South African state prosecutors lodged an appeal today, in the SA Supreme Court of Appeal in Bloemfontein, for a murder conviction for Oscar Pistorius.
The former Olympic and Paralympic athlete is currently under house arrest, after being found guilty of culpable homicide in the killing of his then girlfriend, Reeva Steenkamp, on Valentine’s Day 2013.
Chief Prosecutor Gerrie Nel made it clear the State is not arguing that Oscar deliberately killed Reeva, but that he aimed to kill the human behind the door.
The five judges will now consider their verdict. It could take several weeks. The ruling will rely on a majority decision. Their options are to reject the appeal, order a retrial or deliver a new verdict. Nel requested the latter, saying that neither State nor Defence “has the stomach” for a retrial.
According to reports, microphones in court picked up Oscar’s defence advocate Barry Roux saying – after proceedings – that he is going to lose, or specifically “Dat ek gaan verloor is feit“. Although media outlets are reporting on the overheard comment, it is uncertain to what exactly he was referring.
Barry Bateman, senior reporter for Eyewitness News, has also pointed out that audio recordings of discussions between legal representatives can lead to contempt of court (see his tweet below.)
Gerrie Nel tweeted: “When will they tell me that i’ve won? #OscarPistorius”

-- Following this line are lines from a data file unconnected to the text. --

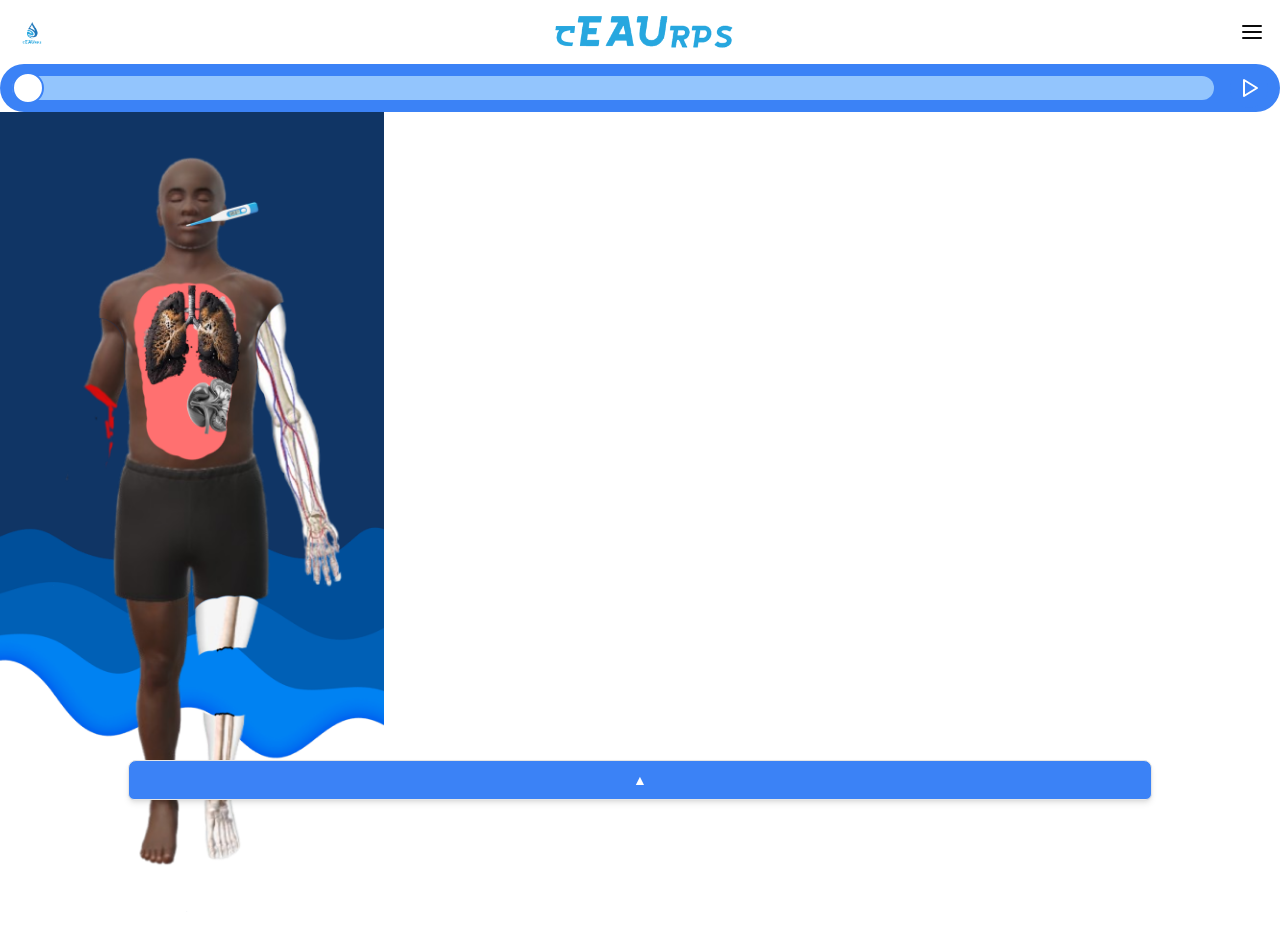
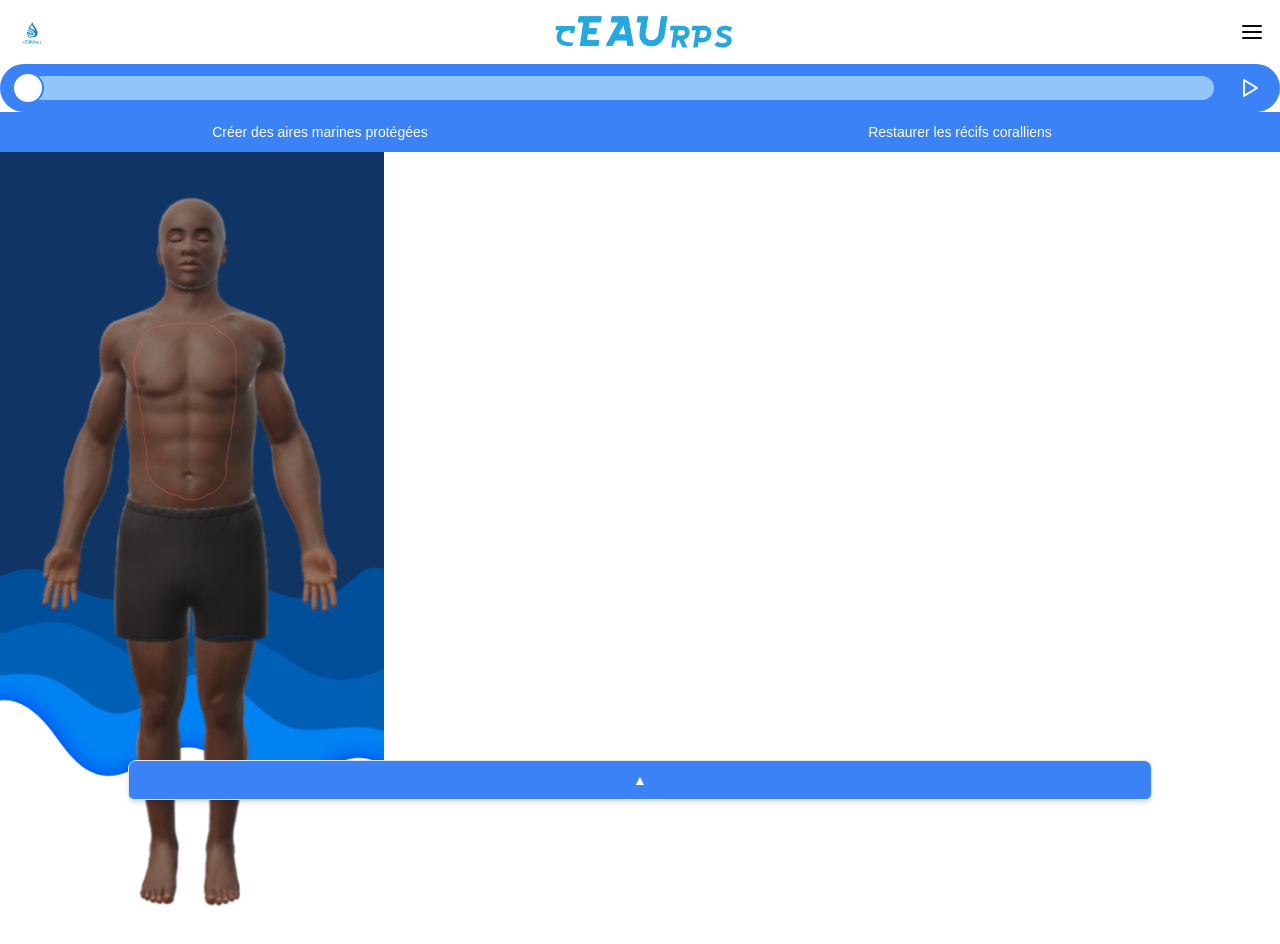
Before and after one commit to Maxeuh/nuit-de-l-info-2024, a Next.js app: page / in a window 1280 px wide. Shown: the top 944 px of the page. Before the commit the page ends 912 px from the top, so only its background shows below. Built offline with nearby package versions, Linux system fonts and the light colour scheme.

Commit message:
temp_test

```diff
--- a/app/page.tsx
+++ b/app/page.tsx
@@ -5,9 +5,19 @@ import { SliderGroup } from "@/components/slider/SliderGroup";
 import { HeaderBar } from "@/components/header/HeaderBar";
 import { DrawerGame } from "@/components/drawer/DrawerGame";
 import { Human } from "@/components/human/human";
+import { ChoiceGame } from "@/components/choices/ChoiceGame";
 
 export default function Home() {
   const [state, setState] = useState(0);
+  const [globalState, setGlobalState] = useState({
+    step: 0,
+    tete: false,
+    brasD: false,
+    brasG: false,
+    poumon: false,
+    rein: false,
+    jambe: false,
+  });
   const stateLimit = 7;
 
   return (
@@ -22,17 +32,18 @@ export default function Home() {
         setState={setState}
         stateLimit={stateLimit}
       />
+      <ChoiceGame state={state} globalstate={globalState} setState={setGlobalState} />
       <div className="max-w-sm max-h-screen">
         <Human
-          toggleTete={true}
-          toggleBrasD={true}
-          toggleBrasG={true}
-          poumon={true}
-          rein={true}
-          jambe={true}
+          toggleTete={globalState.tete}
+          toggleBrasD={globalState.brasD}
+          toggleBrasG={globalState.brasG}
+          poumon={globalState.poumon}
+          rein={globalState.rein}
+          jambe={globalState.jambe}
         />
       </div>
-      <DrawerGame state={state} />
+      <DrawerGame state={state}/>
     </div>
   );
 }
--- /dev/null
+++ b/components/choices/ChoiceGame.tsx
@@ -0,0 +1,39 @@
+import { Button } from "@/components/ui/button"
+import Data from "@/public/scenarios.json"
+
+interface ChoiceProps {
+    state: number;
+    globalstate: {
+        step: number;
+        tete: boolean;
+        brasD: boolean;
+        brasG: boolean;
+        poumon: boolean;
+        rein: boolean;
+        jambe: boolean;
+    };
+    setState: React.Dispatch<React.SetStateAction<{
+        step: number;
+        tete: boolean;
+        brasD: boolean;
+        brasG: boolean;
+        poumon: boolean;
+        rein: boolean;
+        jambe: boolean;
+    }>>;
+}
+
+export const ChoiceGame: React.FC<ChoiceProps> = (props) => {
+    return (
+        <div className="flex justify-center bg-blue-500">
+        <Button variant="outline" size="icon" className="rounded-full border-none bg-blue-500 text-white hover:bg-white hover:text-blue-500 w-1/2"
+        onClick={() => {}}>
+            {Data[props.state].choix1}
+        </Button>
+        <Button variant="outline" size="icon" className="rounded-full border-none bg-blue-500 text-white hover:bg-white hover:text-blue-500 w-1/2"
+        onClick={() => {}}>
+            {Data[props.state].choix2}
+        </Button>
+        </div>
+    );
+}
--- a/public/scenarios.json
+++ b/public/scenarios.json
@@ -1,20 +1,32 @@
 [
   {
-    "text": "Depuis les années 1980, les océans se sont réchauffés de plus de 4°C, causant le blanchissement des coraux, la mortalité massive de la faune marine et réduisant leur capacité d'absorption de CO2, aggravant le changement climatique. Les solutions incluent la création d'aires marines protégées, des initiatives de restauration comme Coralassist, et des approches innovantes pour renforcer la résilience des coraux face à la chaleur."
+    "text": "Depuis les années 1980, les océans se sont réchauffés de plus de 4°C, causant le blanchissement des coraux, la mortalité massive de la faune marine et réduisant leur capacité d'absorption de CO2, aggravant le changement climatique. Les solutions incluent la création d'aires marines protégées, des initiatives de restauration comme Coralassist, et des approches innovantes pour renforcer la résilience des coraux face à la chaleur.",
+    "choix1": "Créer des aires marines protégées",
+    "choix2": "Restaurer les récifs coralliens"
   },
   {
-    "text": "Le réchauffement et la fonte des glaces modifient les courants océaniques, provoquant des changements climatiques majeurs (ex. hivers plus rigoureux en Europe), réduisant l'absorption du CO2 et perturbant la chaîne alimentaire marine. Comparable à une perturbation du système circulatoire humain, cela nécessite des campagnes de sensibilisation et des solutions innovantes comme l'aménagement des littoraux."
+    "text": "Le réchauffement et la fonte des glaces modifient les courants océaniques, provoquant des changements climatiques majeurs (ex. hivers plus rigoureux en Europe), réduisant l'absorption du CO2 et perturbant la chaîne alimentaire marine. Comparable à une perturbation du système circulatoire humain, cela nécessite des campagnes de sensibilisation et des solutions innovantes comme l'aménagement des littoraux.",
+    "choix1": "Créer des aires marines protégées",
+    "choix2": "Restaurer les récifs coralliens"
   },
   {
-    "text": "L’acidification des océans, due à l’absorption massive de CO₂, fragilise les coquilles, coraux et chaînes alimentaires marines, perturbant les écosystèmes. Comparable à l'ostéoporose chez l’humain, elle affaiblit les structures vitales des organismes. Des solutions comme la gestion des puits de carbone ou la capture directe du CO₂ sont urgentes pour limiter les dégâts."
+    "text": "L’acidification des océans, due à l’absorption massive de CO₂, fragilise les coquilles, coraux et chaînes alimentaires marines, perturbant les écosystèmes. Comparable à l'ostéoporose chez l’humain, elle affaiblit les structures vitales des organismes. Des solutions comme la gestion des puits de carbone ou la capture directe du CO₂ sont urgentes pour limiter les dégâts.",
+    "choix1": "Créer des aires marines protégées",
+    "choix2": "Restaurer les récifs coralliens"
   },
   {
-    "text": "L’élévation du niveau de la mer, causée par la fonte des glaces et l’expansion thermique, accélère l’érosion côtière, augmente les inondations et menace les territoires insulaires. Comparable à un lymphœdème humain, elle reflète un déséquilibre des fluides planétaires. La restauration des mangroves, le renforcement des communautés et des actions politiques globales sont essentielles pour limiter l’impact."
+    "text": "L’élévation du niveau de la mer, causée par la fonte des glaces et l’expansion thermique, accélère l’érosion côtière, augmente les inondations et menace les territoires insulaires. Comparable à un lymphœdème humain, elle reflète un déséquilibre des fluides planétaires. La restauration des mangroves, le renforcement des communautés et des actions politiques globales sont essentielles pour limiter l’impact.",
+    "choix1": "Créer des aires marines protégées",
+    "choix2": "Restaurer les récifs coralliens"
   },
   {
-    "text": "La prolifération d'algues toxiques désoxygène l'eau, tue des espèces marines et altère les habitats, menaçant ainsi la biodiversité. Ce phénomène, comparable à une maladie pulmonaire grave chez l'humain, perturbe la respiration des écosystèmes marins, compromettant leur capacité à soutenir la vie. Des actions comme la transition vers l'agroécologie, des recours juridiques et la participation à la gouvernance sont essentielles pour lutter contre ce fléau."
+    "text": "La prolifération d'algues toxiques désoxygène l'eau, tue des espèces marines et altère les habitats, menaçant ainsi la biodiversité. Ce phénomène, comparable à une maladie pulmonaire grave chez l'humain, perturbe la respiration des écosystèmes marins, compromettant leur capacité à soutenir la vie. Des actions comme la transition vers l'agroécologie, des recours juridiques et la participation à la gouvernance sont essentielles pour lutter contre ce fléau.",
+    "choix1": "Créer des aires marines protégées",
+    "choix2": "Restaurer les récifs coralliens"
   },
   {
-    "text": "La pollution des océans par les plastiques affecte la faune marine, causant des obstructions, des blessures, et des perturbations dans la chaîne alimentaire, avec des conséquences sur la santé humaine. Comparable aux reins, qui filtrent les toxines du sang, les océans sont saturés de microplastiques, menaçant leur capacité à se régénérer. Des actions comme la collecte des déchets, la valorisation du plastique et la réduction de la consommation sont essentielles pour préserver nos océans et protéger la biodiversité."
+    "text": "La pollution des océans par les plastiques affecte la faune marine, causant des obstructions, des blessures, et des perturbations dans la chaîne alimentaire, avec des conséquences sur la santé humaine. Comparable aux reins, qui filtrent les toxines du sang, les océans sont saturés de microplastiques, menaçant leur capacité à se régénérer. Des actions comme la collecte des déchets, la valorisation du plastique et la réduction de la consommation sont essentielles pour préserver nos océans et protéger la biodiversité.",
+    "choix1": "Créer des aires marines protégées",
+    "choix2": "Restaurer les récifs coralliens"
   }
 ]
```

Nel argued today that trial judge Thokozile Masipe had been wrong to find Pistorius not guilty of murder and that she had been incorrect in her application of the principle of dolus eventualis. He said since she accepted Pistorius’ claim that he thought Reeva was in bed, this then meant he had criminal intent to bring about the demise of whoever was behind the door.
Nel said Masipe was wrong to dismiss circumstantial evidence (such as gastric contents, which he said proved Oscar’s version of events was not possible), and that she erred in her conclusion that Pistorius didn’t foresee that firing four shots through the door was likely to cause the death or injury of the person in the toilet.
During questioning by Judge Leach, Roux was asked: “there was no place to hide in there…if you put four shots through that door, you must surely see you will shoot someone”.
Leach also said “the issue was not whether Reeva was behind the door, the issue is that he knew there was a person behind the door”. He said Oscar didn’t know if that person was a 12-year-old child or someone with a machine gun, and asked Roux if there was anyting “apart from the noise” that showed Pistorius his life was in danger. Leach also noted that while Masipe had found Oscar to be a “poor witness”, she also then “finds he genuinely entertained the idea his life was in danger.”
Roux stressed Pistorius’ state of mind rules out murder – that he was filled with anxiety and vulnerability, on his stumps, and terrified.
The live broadcast below is now over.
Barry Bateman tweet:
It’s worth noting SCA Practice Note 1/2009, point 8 (a) and (b) as well as point 9. pic.twitter.com/yNOPhi2ss3
— Barry Bateman (@barrybateman) November 3, 2015